Sam Dekker’s 2015-16 rookie season with the Houston Rockets didn’t amount to much — back surgery and a grand total of six minutes stretched over three games. You could be forgiven for forgetting he was in the NBA because, in a functional sense, he really wasn’t.
Dekker, a bright and cherubic combo forward, was a huge part of the University of Wisconsin’s run to the 2015 National Championship game. As a draft prospect, his appeal was mostly as an athletic lump of clay. Dekker stands 6-foot-9 and has the size and quickness to defend both wings and frontcourt players. His offensive game at Wisconsin was a little bit of everything, not outstanding in any one area but with enough blank check versatility to imply that he could eventually be pretty good at a few different things.
His six minutes as a rookie didn’t do much to advance our understanding of what he could be as an NBA player but this season he has been a (minor) revelation.

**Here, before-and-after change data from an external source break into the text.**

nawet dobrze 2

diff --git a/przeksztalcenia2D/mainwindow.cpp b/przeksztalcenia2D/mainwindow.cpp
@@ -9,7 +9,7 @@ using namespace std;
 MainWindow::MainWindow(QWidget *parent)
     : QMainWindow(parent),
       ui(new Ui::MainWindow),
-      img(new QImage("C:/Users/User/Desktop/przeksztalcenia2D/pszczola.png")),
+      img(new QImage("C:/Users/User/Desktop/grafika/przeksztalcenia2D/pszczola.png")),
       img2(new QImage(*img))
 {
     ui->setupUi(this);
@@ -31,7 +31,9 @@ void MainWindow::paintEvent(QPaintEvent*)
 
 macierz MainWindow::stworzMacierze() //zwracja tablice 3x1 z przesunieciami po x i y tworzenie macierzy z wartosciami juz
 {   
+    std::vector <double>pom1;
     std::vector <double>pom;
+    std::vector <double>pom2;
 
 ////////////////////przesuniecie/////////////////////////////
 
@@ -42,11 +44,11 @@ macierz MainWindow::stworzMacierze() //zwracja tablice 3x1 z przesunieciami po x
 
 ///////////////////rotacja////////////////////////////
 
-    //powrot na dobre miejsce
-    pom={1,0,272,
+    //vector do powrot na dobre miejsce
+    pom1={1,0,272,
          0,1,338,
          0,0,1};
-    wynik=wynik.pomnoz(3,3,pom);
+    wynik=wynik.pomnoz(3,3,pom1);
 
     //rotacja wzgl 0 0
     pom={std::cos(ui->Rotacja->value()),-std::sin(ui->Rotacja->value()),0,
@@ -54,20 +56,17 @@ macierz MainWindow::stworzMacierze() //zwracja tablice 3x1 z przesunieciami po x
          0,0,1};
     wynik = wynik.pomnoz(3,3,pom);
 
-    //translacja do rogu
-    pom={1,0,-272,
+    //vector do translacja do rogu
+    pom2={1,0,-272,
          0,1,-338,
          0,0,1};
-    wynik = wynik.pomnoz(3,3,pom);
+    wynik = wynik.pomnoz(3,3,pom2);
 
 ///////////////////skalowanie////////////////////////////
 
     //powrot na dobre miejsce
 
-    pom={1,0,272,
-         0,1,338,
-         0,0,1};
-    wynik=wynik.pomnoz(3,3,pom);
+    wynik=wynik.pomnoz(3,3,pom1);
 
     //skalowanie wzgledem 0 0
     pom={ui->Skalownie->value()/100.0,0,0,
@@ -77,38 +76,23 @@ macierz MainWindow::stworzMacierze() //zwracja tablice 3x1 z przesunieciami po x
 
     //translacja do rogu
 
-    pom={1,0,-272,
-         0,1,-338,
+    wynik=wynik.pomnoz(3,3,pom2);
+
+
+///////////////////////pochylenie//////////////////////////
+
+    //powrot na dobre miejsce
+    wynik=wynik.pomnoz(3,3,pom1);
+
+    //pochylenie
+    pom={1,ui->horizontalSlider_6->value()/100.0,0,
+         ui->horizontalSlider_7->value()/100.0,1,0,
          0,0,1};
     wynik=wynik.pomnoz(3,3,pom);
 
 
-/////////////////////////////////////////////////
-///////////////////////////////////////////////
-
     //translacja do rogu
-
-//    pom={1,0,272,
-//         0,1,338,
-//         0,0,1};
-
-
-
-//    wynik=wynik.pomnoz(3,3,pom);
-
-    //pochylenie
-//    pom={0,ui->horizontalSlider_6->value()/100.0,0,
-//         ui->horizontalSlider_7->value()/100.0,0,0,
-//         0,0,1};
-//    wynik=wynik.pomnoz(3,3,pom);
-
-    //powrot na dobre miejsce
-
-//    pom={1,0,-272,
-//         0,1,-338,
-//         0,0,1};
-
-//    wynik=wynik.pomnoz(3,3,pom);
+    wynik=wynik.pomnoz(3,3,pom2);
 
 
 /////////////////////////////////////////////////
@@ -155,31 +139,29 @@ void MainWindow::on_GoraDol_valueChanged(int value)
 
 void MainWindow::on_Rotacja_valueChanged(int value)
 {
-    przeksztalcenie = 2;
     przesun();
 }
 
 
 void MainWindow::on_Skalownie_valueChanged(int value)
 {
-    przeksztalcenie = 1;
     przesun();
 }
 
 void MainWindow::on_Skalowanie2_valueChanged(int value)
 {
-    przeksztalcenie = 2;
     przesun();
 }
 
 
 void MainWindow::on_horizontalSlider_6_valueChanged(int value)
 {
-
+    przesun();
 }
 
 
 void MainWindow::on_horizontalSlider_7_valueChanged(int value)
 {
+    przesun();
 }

Dekker has played 287 minutes, a 4633 percent increase if you’re keeping track at home, and has been sneakily impressive for the resurgent Rockets.
Per 36 minutes, Dekker is averaging 11.7 points, 7.0 rebounds, 2.4 assists, and 1.1 steals. The most impressive part has been his efficiency — 50.0 percent from the field, 40.0 percent on 5.1 3-point attempts per 36 minutes, a turnover rate of just 11.3 percent. Dekker is an extremely low-usage player but he’s moving the ball on offense, running his defender ragged with cuts in the halfcourt, and hitting open jumpers.
Everything Dekker has shown thus far makes him a perfect complement to the system Mike D’Antoni has implemented, the one James Harden is breathing fire into. About a quarter of Dekker’s points have come in transition and he has already revealed himself to be more than capable as a fastbreak finisher. His rebounding, steal, and block numbers have all been respectable as well and his defense has been extremely important for a team that is short on good wing defenders — small sample size, but the Rockets are allowing 3.7 fewer points per 100 possessions with Dekker on the floor.
Both Box Plus-Minus and Real Plus-Minus rate Dekker as essentially an average player so far this season but, given the context, average is pretty darn good. Most rookies are terrible, even the ones who are destined for stardom. To be providing average production at just 22-years old is a very good sign for Dekker’s future. Obviously, the small sample size cuts both ways — he may not be as good as he’s looked but he could also improve on what has been an impressive first 300 minutes or so of his career.
Sam Dekker has a lot of basketball left to be played but what he’s shown thus far is really everything he and the Rockets could have asked for. For a young player whose most obvious basketball skills are athleticism and a sort of vague versatility, the beginning of a career can be rough. A strongly defined skill set often sets a player’s niche — shooters shoot, defenders defend, shot-blockers block shots. When the path is a little less obvious, it can be hard to figure out how to leverage a diverse set of possibilities into meaningful production.
With bounce, energy, and the willingness to stay in just a handful of important lanes, Dekker seems to have a handle on it right now.